INPUT -
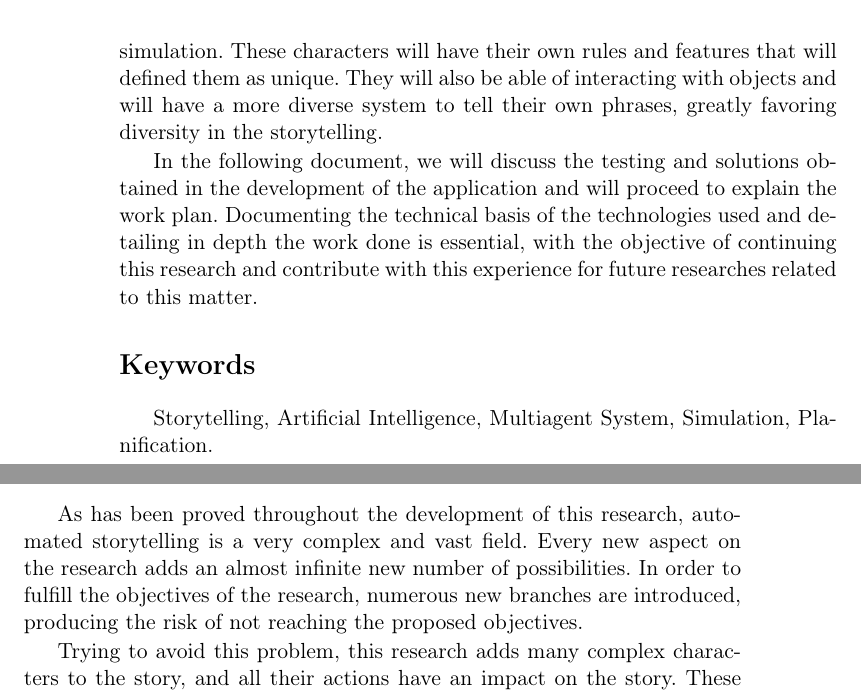
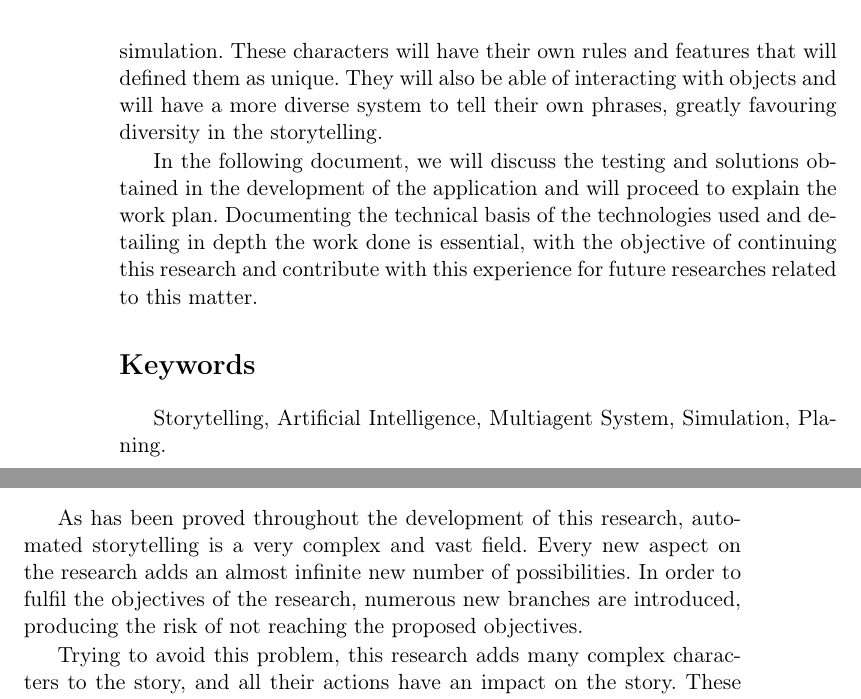
Before and after one commit to Oscarvas/MemoriaTFG, a LaTeX thesis (Tesis.tex, which reads Capitulos/Conclusions.tex, Cascaras/abstract.tex): two parts of pages 10 and 123 of 132, joined at a grey line, cut so that both start at the same text. Compiled offline with pdfLaTeX; the source files are stored in an older character set and shown here as Unicode; a LaTeX package or settings file that is missing is left out.

Commit message:
Ultimos retoques ingles

```diff
--- a/Capitulos/Conclusions.tex
+++ b/Capitulos/Conclusions.tex
@@ -16,7 +16,7 @@
 %-------------------------------------------------------------------
 \label{cap32:sec:Conclusions}
 
-As has been proved throughout the development of this research, automated storytelling is a very complex and vast field. Every new aspect on the research adds an almost infinite new number of possibilities. In order to fulfill the objectives of the research, numerous new branches are introduced, producing the risk of not reaching the proposed objectives.
+As has been proved throughout the development of this research, automated storytelling is a very complex and vast field. Every new aspect on the research adds an almost infinite new number of possibilities. In order to fulfil the objectives of the research, numerous new branches are introduced, producing the risk of not reaching the proposed objectives.
 
 
 Trying to avoid this problem, this research adds many complex characters to the story, and all their actions have an impact on the story. These characters interact between them, causing with their actions the appearance of another character or a change in the way they act. Any of these characters has their unique characteristics, which means that the only possible way of making two identical characters is to create them with that purpose.
--- a/Cascaras/abstract.tex
+++ b/Cascaras/abstract.tex
@@ -35,7 +35,7 @@ In order to be capable of doing that, is needed the platform JADE, which allows
 Following this process, which has been explored on previous investigations made in this university, is proposed a storyteller system capable of work with a larger number of agents, as well as generate characters with more possibilities and a more complex environment.
 
 
-The intention with this system is that the stories take place in different worlds, with many characters capable of acting in different ways in each simulation. These characters will have their own rules and features that will defined them as unique. They will also be able of interacting with objects and will have a more diverse system to tell their own phrases, greatly favoring diversity in the storytelling.
+The intention with this system is that the stories take place in different worlds, with many characters capable of acting in different ways in each simulation. These characters will have their own rules and features that will defined them as unique. They will also be able of interacting with objects and will have a more diverse system to tell their own phrases, greatly favouring diversity in the storytelling.
 
 
 %mini conclusion de resultados
@@ -46,7 +46,7 @@ Storytelling,
 Artificial Intelligence,
 Multiagent System,
 Simulation,
-Planification.
+Planing.
 %Generación de historias,
 %Sistema multiagente,
 %Simulación,
```
Also changed, not shown: Capitulos/Introduction.tex (+2 -2 lines), Cascaras/abstract.tex (4 more changed lines).
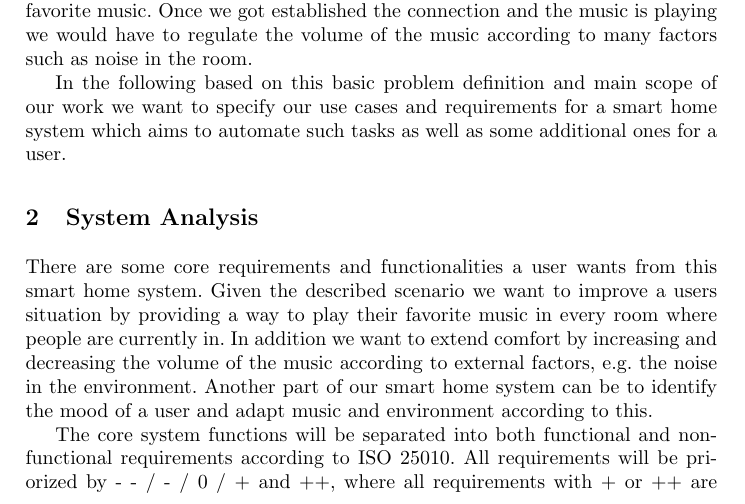
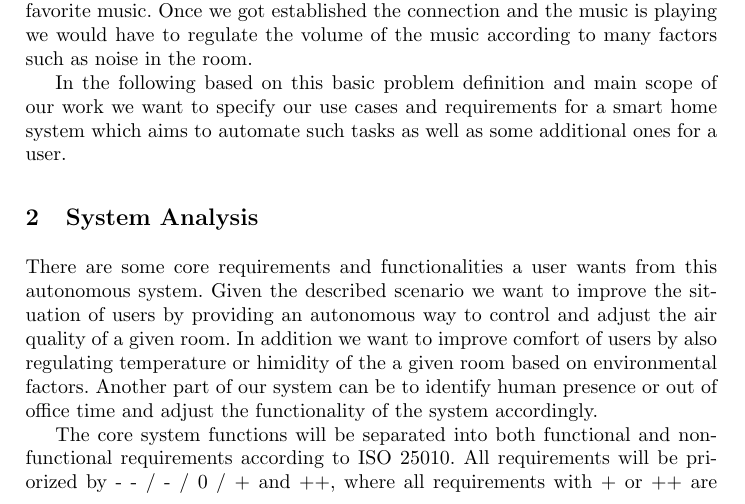
Before and after one commit to c-mueller/sc-iot-project, a LaTeX paper (project-description/report.tex): part of page 1 of 5, cut so that both start at the same text. Compiled offline with pdfLaTeX.

Commit message:
Adjust System analysis to new topic

```diff
--- a/project-description/report.tex
+++ b/project-description/report.tex
@@ -45,10 +45,10 @@
 
 
     \section{System Analysis}
-    There are some core requirements and functionalities a user wants from this smart home system.
-    Given the described scenario we want to improve a users situation by providing a way to play their favorite music in every room where people are currently in.
-    In addition we want to extend comfort by increasing and decreasing the volume of the music according to external factors, e.g. the noise in the environment.
-    Another part of our smart home system can be to identify the mood of a user and adapt music and environment according to this.
+    There are some core requirements and functionalities a user wants from this autonomous system.
+    Given the described scenario we want to improve the situation of users by providing an autonomous way to control and adjust the air quality of a given room.
+    In addition we want to improve comfort of users by also regulating temperature or himidity of the a given room based on environmental factors.
+    Another part of our system can be to identify human presence or out of office time and adjust the functionality of the system accordingly.
 
     The core system functions will be separated into both functional and non-functional requirements according to ISO 25010. All requirements will be priorized by - - / - / 0 / + and ++, where all requirements with + or ++ are considered to be mandatory for our project. All other requirements are considered as desirable or optional requirements.
 
```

WORK INSTRUCTIONS - Your answer should be one number: how many lines in the records above include "description".

EXERCISE RESULT - 3